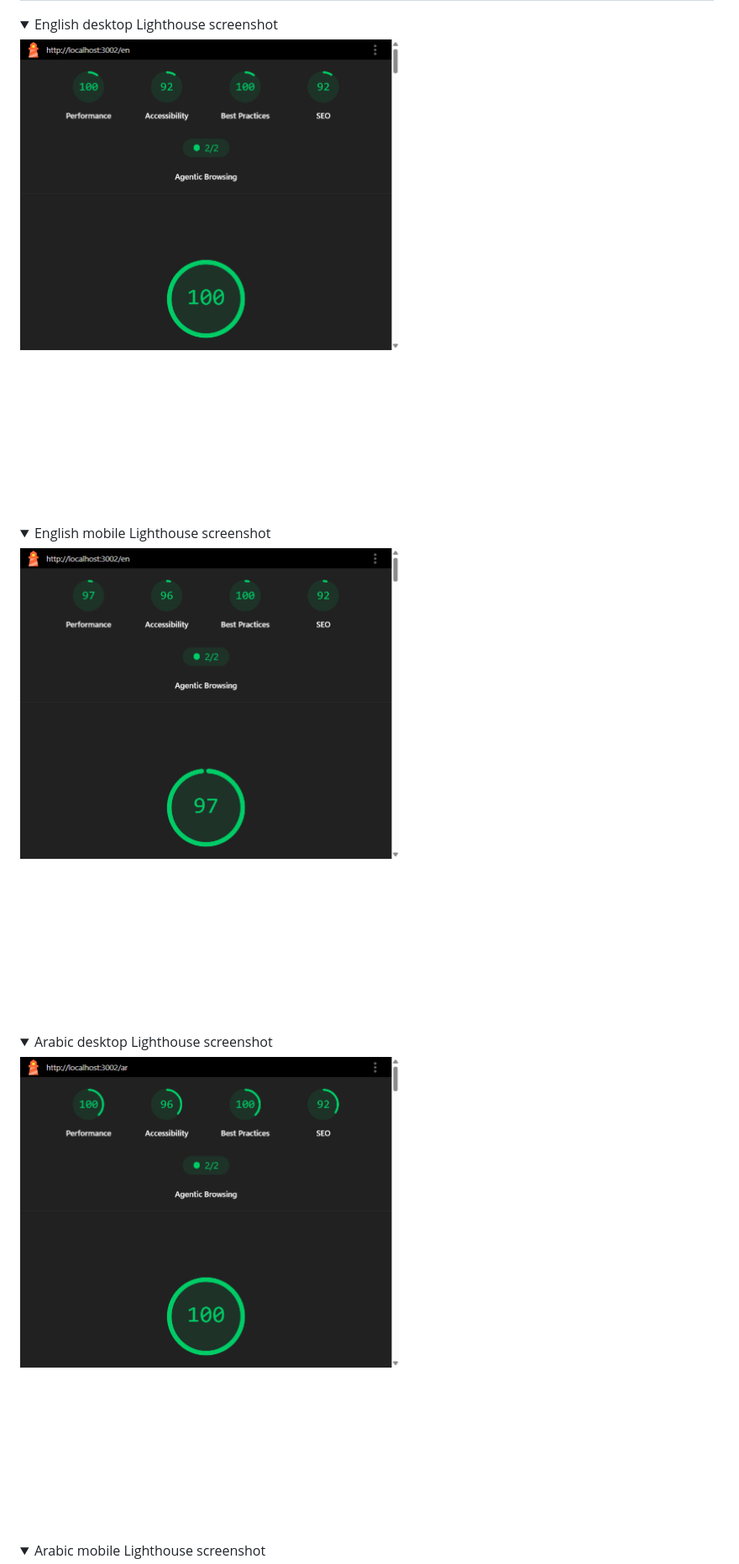
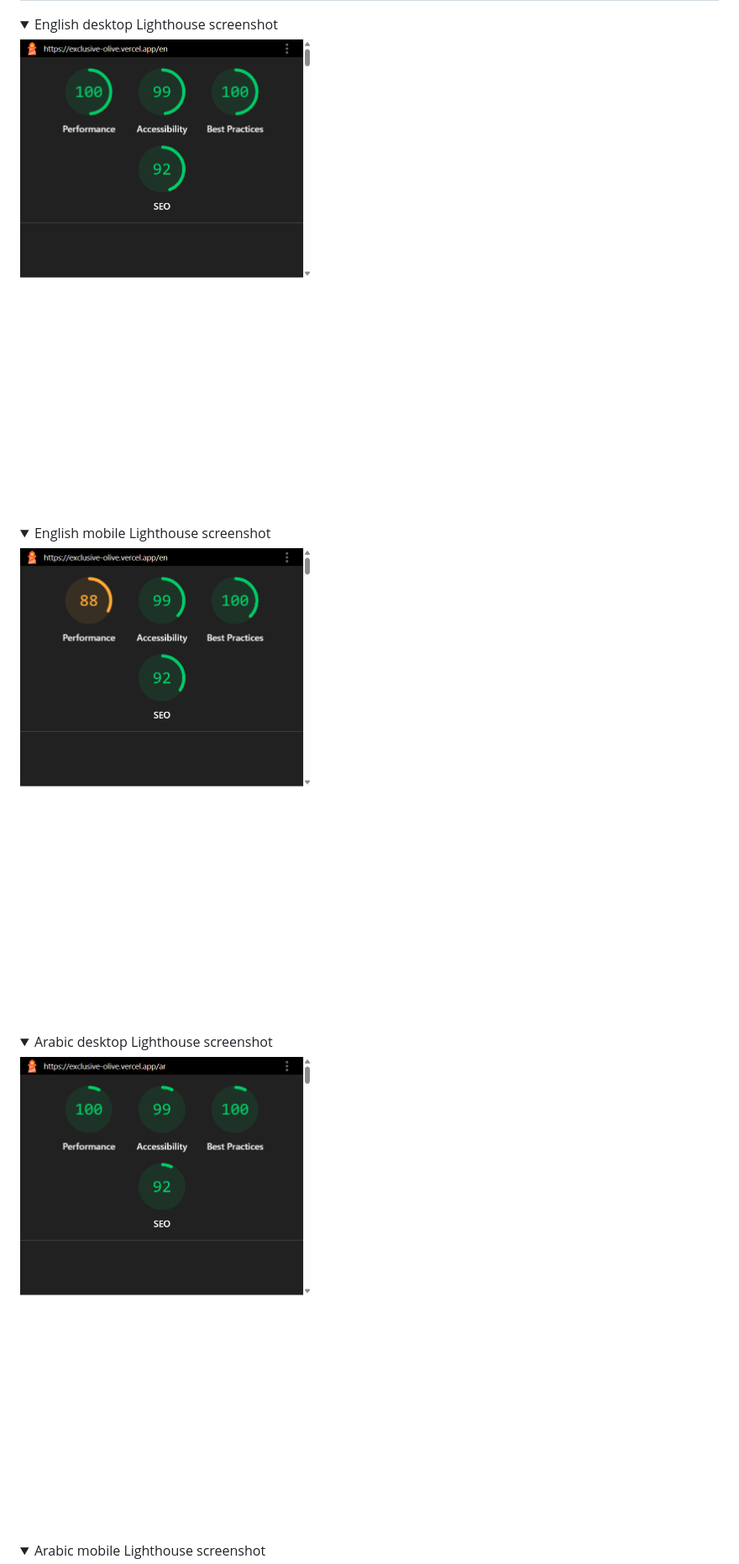
Before and after one commit to qusaideveloper2004-hub/Exclusive, a Markdown page: README.md, the part around one of its changes. Shown at 84% size. Drawn GitHub-style; pictures changed too: docs/lighthouse/final-ar-desktop-lighthouse.png (added), docs/lighthouse/final-en-desktop-lighthouse.png (added), docs/lighthouse/final-en-mobile-lighthouse.png (added); folded sections open.

Commit message:
lighthouse add

```diff
--- a/README.md
+++ b/README.md
@@ -188,19 +188,19 @@ The following scores are from the saved accessible audit reports generated on 20
 <details>
 <summary>English desktop Lighthouse screenshot</summary>
 
-![English desktop Lighthouse scores](docs/lighthouse/en-desktop-accessible-lighthouse.png)
+![English desktop Lighthouse scores](docs/lighthouse/final-en-desktop-lighthouse.png)
 </details>
 
 <details>
 <summary>English mobile Lighthouse screenshot</summary>
 
-![English mobile Lighthouse scores](docs/lighthouse/en-mobile-accessible-lighthouse.png)
+![English mobile Lighthouse scores](docs/lighthouse/final-en-mobile-lighthouse.png)
 </details>
 
 <details>
 <summary>Arabic desktop Lighthouse screenshot</summary>
 
-![Arabic desktop Lighthouse scores](docs/lighthouse/ar-desktop-accessible-lighthouse.png)
+![Arabic desktop Lighthouse scores](docs/lighthouse/final-ar-desktop-lighthouse.png)
 </details>
 
 <details>
```
Also changed, not shown: other parts of README.md (+6 -6 lines), docs/lighthouse/final-ar-mobile-lighthouse.png (added), 14 other files.
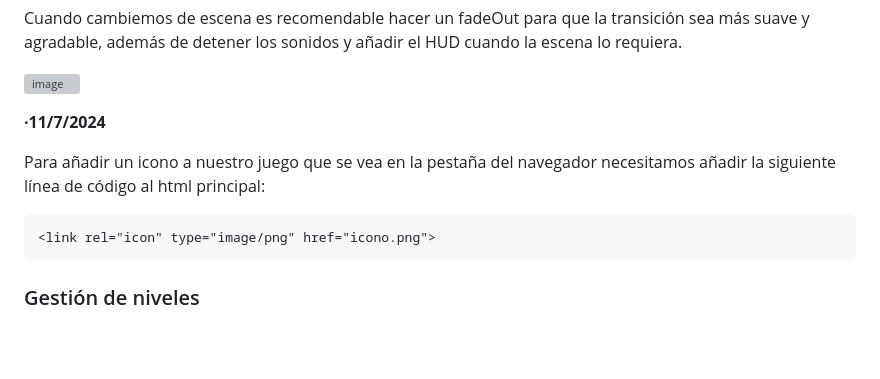
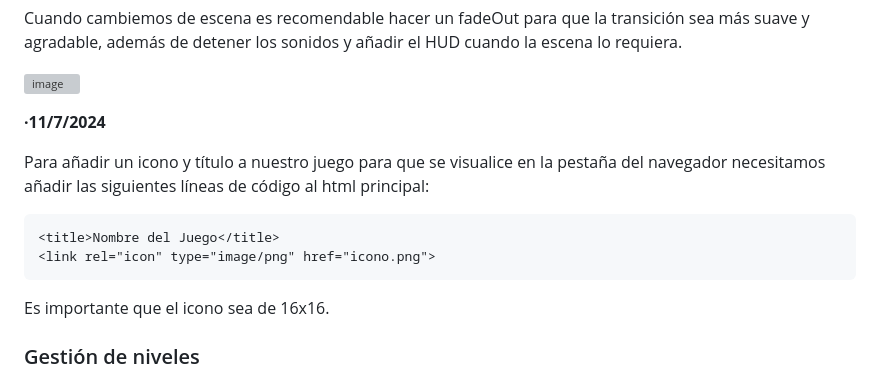
Before and after one commit to Alex87777777/Carrera-OpenWebinars, a Markdown page: README.md, the part around the change. GitHub-like rendering; blank space fills up the shorter version; grey boxes are pictures that could not be loaded.

````diff
--- a/README.md
+++ b/README.md
@@ -130,11 +130,13 @@ Cuando cambiemos de escena es recomendable hacer un fadeOut para que la transici
 
 __·11/7/2024__
 
-Para añadir un icono a nuestro juego que se vea en la pestaña del navegador necesitamos añadir la siguiente línea de código al html principal:
+Para añadir un icono y título a nuestro juego para que se visualice en la pestaña del navegador necesitamos añadir las siguientes líneas de código al html principal:
 
 ```html
+<title>Nombre del Juego</title>
 <link rel="icon" type="image/png" href="icono.png">
 ```
+Es importante que el icono sea de 16x16.
 
 ### Gestión de niveles
 
````
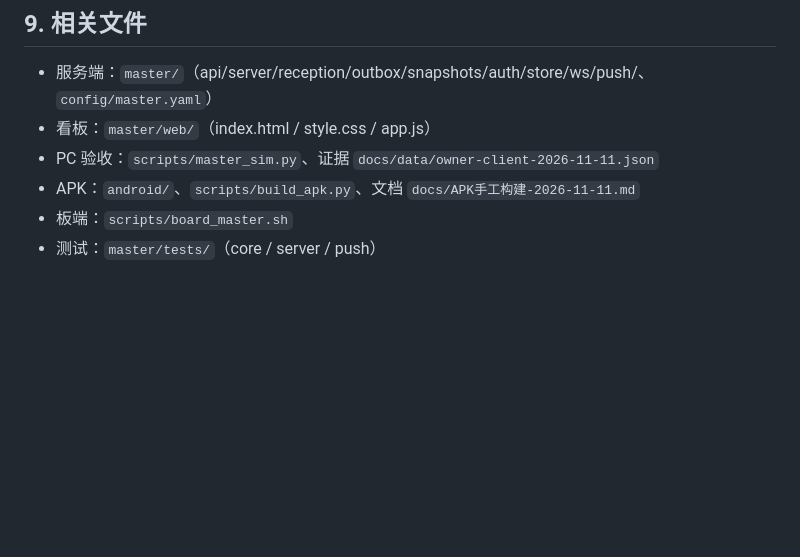
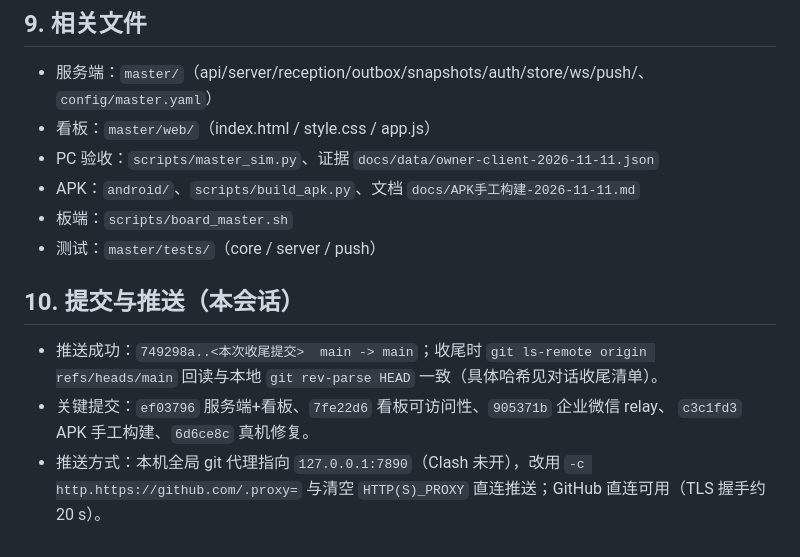
Before and after one commit to ethan123-zhang/edge-guard-ai, a Markdown page: docs/handoffs/2026-11-11-收尾-主人端与APK联调.md, the part around the change. Rendered like a GitHub page; blank space fills up the shorter version.

Commit message:
docs: 收尾交接补充推送记录

```diff
--- a/docs/handoffs/2026-11-11-收尾-主人端与APK联调.md
+++ b/docs/handoffs/2026-11-11-收尾-主人端与APK联调.md
@@ -103,3 +103,12 @@ D:\Android\Sdk\platform-tools\adb.exe shell "ip -4 addr show wlan0 | grep inet"
 - APK：`android/`、`scripts/build_apk.py`、文档 `docs/APK手工构建-2026-11-11.md`
 - 板端：`scripts/board_master.sh`
 - 测试：`master/tests/`（core / server / push）
+
+## 10. 提交与推送（本会话）
+
+- 推送成功：`749298a..<本次收尾提交>  main -> main`；收尾时 `git ls-remote origin refs/heads/main`
+  回读与本地 `git rev-parse HEAD` 一致（具体哈希见对话收尾清单）。
+- 关键提交：`ef03796` 服务端+看板、`7fe22d6` 看板可访问性、`905371b` 企业微信 relay、
+  `c3c1fd3` APK 手工构建、`6d6ce8c` 真机修复。
+- 推送方式：本机全局 git 代理指向 `127.0.0.1:7890`（Clash 未开），改用
+  `-c http.https://github.com/.proxy=` 与清空 `HTTP(S)_PROXY` 直连推送；GitHub 直连可用（TLS 握手约 20 s）。
```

━━━━━━━━

> [Action item]: Without the pictures, retype the whole of the material above exactly.

> [Expected output]:
Before and after one commit to qusaideveloper2004-hub/Exclusive, a Markdown page: README.md, the part around one of its changes. Shown at 84% size. Drawn GitHub-style; pictures changed too: docs/lighthouse/final-ar-desktop-lighthouse.png (added), docs/lighthouse/final-en-desktop-lighthouse.png (added), docs/lighthouse/final-en-mobile-lighthouse.png (added); folded sections open.

Commit message:
lighthouse add

```diff
--- a/README.md
+++ b/README.md
@@ -188,19 +188,19 @@ The following scores are from the saved accessible audit reports generated on 20
 <details>
 <summary>English desktop Lighthouse screenshot</summary>
 
-![English desktop Lighthouse scores](docs/lighthouse/en-desktop-accessible-lighthouse.png)
+![English desktop Lighthouse scores](docs/lighthouse/final-en-desktop-lighthouse.png)
 </details>
 
 <details>
 <summary>English mobile Lighthouse screenshot</summary>
 
-![English mobile Lighthouse scores](docs/lighthouse/en-mobile-accessible-lighthouse.png)
+![English mobile Lighthouse scores](docs/lighthouse/final-en-mobile-lighthouse.png)
 </details>
 
 <details>
 <summary>Arabic desktop Lighthouse screenshot</summary>
 
-![Arabic desktop Lighthouse scores](docs/lighthouse/ar-desktop-accessible-lighthouse.png)
+![Arabic desktop Lighthouse scores](docs/lighthouse/final-ar-desktop-lighthouse.png)
 </details>
 
 <details>
```
Also changed, not shown: other parts of README.md (+6 -6 lines), docs/lighthouse/final-ar-mobile-lighthouse.png (added), 14 other files.
Before and after one commit to Alex87777777/Carrera-OpenWebinars, a Markdown page: README.md, the part around the change. GitHub-like rendering; blank space fills up the shorter version; grey boxes are pictures that could not be loaded.

````diff
--- a/README.md
+++ b/README.md
@@ -130,11 +130,13 @@ Cuando cambiemos de escena es recomendable hacer un fadeOut para que la transici
 
 __·11/7/2024__
 
-Para añadir un icono a nuestro juego que se vea en la pestaña del navegador necesitamos añadir la siguiente línea de código al html principal:
+Para añadir un icono y título a nuestro juego para que se visualice en la pestaña del navegador necesitamos añadir las siguientes líneas de código al html principal:
 
 ```html
+<title>Nombre del Juego</title>
 <link rel="icon" type="image/png" href="icono.png">
 ```
+Es importante que el icono sea de 16x16.
 
 ### Gestión de niveles
 
````
Before and after one commit to ethan123-zhang/edge-guard-ai, a Markdown page: docs/handoffs/2026-11-11-收尾-主人端与APK联调.md, the part around the change. Rendered like a GitHub page; blank space fills up the shorter version.

Commit message:
docs: 收尾交接补充推送记录

```diff
--- a/docs/handoffs/2026-11-11-收尾-主人端与APK联调.md
+++ b/docs/handoffs/2026-11-11-收尾-主人端与APK联调.md
@@ -103,3 +103,12 @@ D:\Android\Sdk\platform-tools\adb.exe shell "ip -4 addr show wlan0 | grep inet"
 - APK：`android/`、`scripts/build_apk.py`、文档 `docs/APK手工构建-2026-11-11.md`
 - 板端：`scripts/board_master.sh`
 - 测试：`master/tests/`（core / server / push）
+
+## 10. 提交与推送（本会话）
+
+- 推送成功：`749298a..<本次收尾提交>  main -> main`；收尾时 `git ls-remote origin refs/heads/main`
+  回读与本地 `git rev-parse HEAD` 一致（具体哈希见对话收尾清单）。
+- 关键提交：`ef03796` 服务端+看板、`7fe22d6` 看板可访问性、`905371b` 企业微信 relay、
+  `c3c1fd3` APK 手工构建、`6d6ce8c` 真机修复。
+- 推送方式：本机全局 git 代理指向 `127.0.0.1:7890`（Clash 未开），改用
+  `-c http.https://github.com/.proxy=` 与清空 `HTTP(S)_PROXY` 直连推送；GitHub 直连可用（TLS 握手约 20 s）。
```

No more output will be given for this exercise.